Food Labels: How To Read Them Without Being Tricked

As a health-conscious consumer, you may rely on food labels to inform you of what you put into your body. While it’s good practice to always read food labels, it may discourage you to learn that labels aren’t always transparent. Many labels are purposely complex — and spare — so as to hide the true nutritional value (or lack thereof) of the products within the packaging. So that you don’t fall victim to misrepresentations, it may be worth your while to learn how to interpret food labels accurately. Below are a few tips to help you out.  

Always Check the Serving Size

If you rely on food labels to tell you how much of any given ingredient is in a certain product, it’s crucial that you don’t rely on the numbers alone. First, check out the serving size information.

Most packaged foods contain more than one serving. For instance, a can of soup typically contains two servings. A box of Cheez-Its contains 12 servings. You can generally find both the serving size and the number of servings per container at the top of the food label. The nutritional values listed next to each ingredient apply to each serving, not the entire container.

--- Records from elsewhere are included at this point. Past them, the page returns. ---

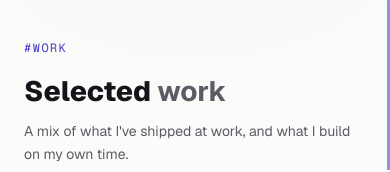
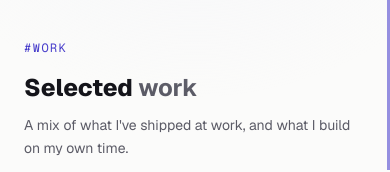
Before and after one commit to aks-builds/aks-builds.github.io, a Next.js app: page / in a window 390 px wide. Shown: the part 674-846 px from the top of the page. Built offline with nearby package versions, Linux system fonts and the light colour scheme; no server answers.

Commit message:
feat: shrink shared section titles on phone widths

```diff
--- a/src/app/globals.css
+++ b/src/app/globals.css
@@ -75,6 +75,12 @@ a {
   font-weight: 800;
   margin: 6px 0 8px;
   color: var(--text);
+}
+
+@media (max-width: 480px) {
+  .secTitle {
+    font-size: 24px;
+  }
 }
 
 .secTitle .g {
```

So, if a serving size of soup is half a can and you eat the whole can, you consume twice the amount of calories, fat and nutrients listed on the label.

Double Check the Calorie Count

In addition to highlighting serving size, most food labels like to draw attention to calorie counts. Because calories provide a measure of energy you gain from a serving of food — and because they directly contribute to weight goals — many health-conscious consumers strive to control the number of calories they consume on a daily basis. If you’re one such consumer, compare the advertised calorie count with the serving size. If a package asserts that the contents within contain 120 calories but the container contains 4 servings, the actual calorie count is 480.

Calculate % Daily Value

The % daily value refers to the percentage of the daily value of nutrients that each serving contains. More specifically, these values tell you how much a food or beverage contributes to your daily diet. The DVs are merely recommendations for how much of a particular ingredient you should consume or not exceed each day and are based on a 2,000-calorie-per-day diet. For example, if a food contains 3% cholesterol, it provides 3% of the total amount of cholesterol a person who needs 2,000 calories a day should consume.

The DV percentages can help you assess just how nutritional or non-nutritional a food or beverage is. DVs of 5% or less are low in nutrients. DVs of 20% or more, on other hand, have a high nutrient count per serving. That said, whether a food is good for you depends on which ingredients have high DVs. Foods with high % daily values of vitamin D, iron, calcium, fiber and potassium are nutritious. Foods that are high in sodium, saturated fats and added sugars, however, are not.

Ignore Front-of-Box Labels

If you take anything away from this article, let it be this: Ignore all the claims and assertions on front-of-box labels. Front labels are not regulated and often use misleading — and sometimes downright false — health claims to lure health-conscious consumers into making impulse purchases. If you think you are above falling for these tactics, know that research indicates that front-of-box health claims convince an overwhelming majority of people to purchase a product.

Manufacturers are tricky with their food labels. If you are serious about building and maintaining a healthy lifestyle, you need to outsmart them by learning how to read labels accurately.